====== Excerpted records
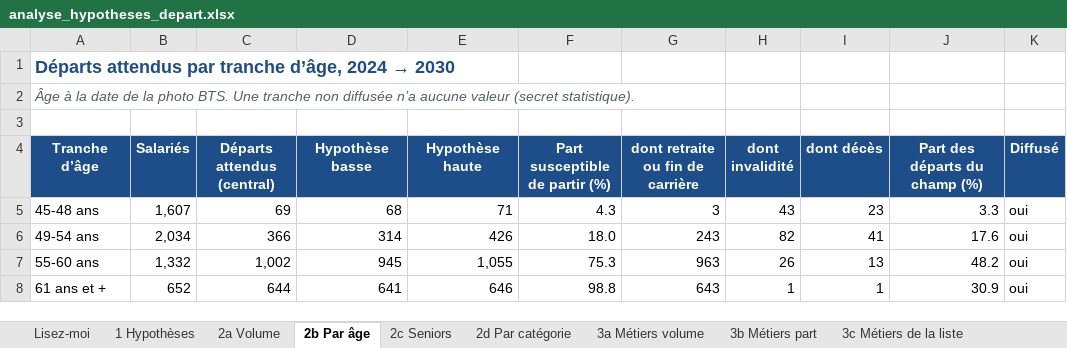
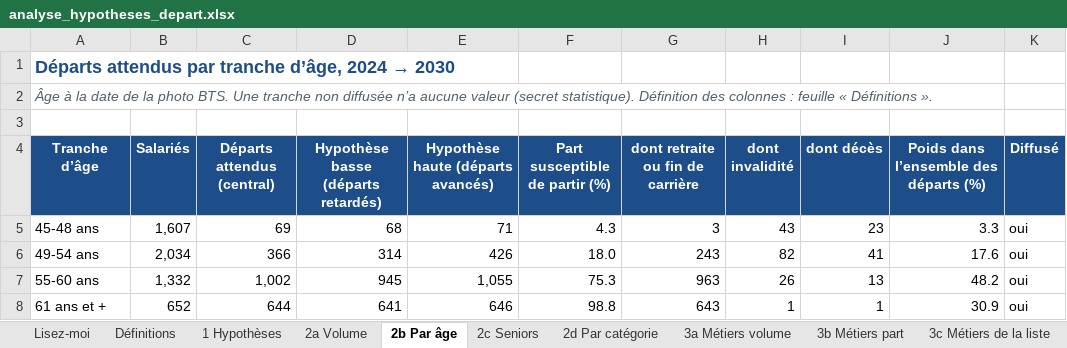
Before and after one commit to MaryleneH/estimation_depart, an Excel workbook: sorties/analyse_hypotheses_depart/departement/analyse_hypotheses_depart.xlsx, sheet 2b Par âge, drawn as a sheet; values as stored, in another font and other column widths than the file's, no borders; the diff names each change by its address in the sheet, - before the commit and + after, or states it on an @@ line.

```diff
--- a/sorties/analyse_hypotheses_depart/departement/analyse_hypotheses_depart.xlsx (sheet 2b Par âge)
+++ b/sorties/analyse_hypotheses_depart/departement/analyse_hypotheses_depart.xlsx (sheet 2b Par âge)
+sheet tab: Définitions
-A2 (Tranche d’âge): …(secret statistique).
+A2 (Tranche d’âge): …(secret statistique). Définition des colonnes : feuille « Définitions ».
-D4: Hypothèse basse
+D4: Hypothèse basse (départs retardés)
-E4: Hypothèse haute
+E4: Hypothèse haute (départs avancés)
-J4: Part des départs du champ (%)
+J4: Poids dans l’ensemble des départs (%)
```
Also changed, not shown: sheet 4a Régions, sheet 4b Départements, sheet 2c Seniors, sheet 2d Par catégorie, sheet 3a Métiers volume, sheet 3b Métiers part, 9 more sheets, sorties/analyse_hypotheses_depart/ze/analyse_hypotheses_depart.xlsx, 25 other files.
============
▶ [Work instruction]
Count every line in the listing above where the string "départs" occurs, and report the count and nothing more.

▶ [Written solution]
4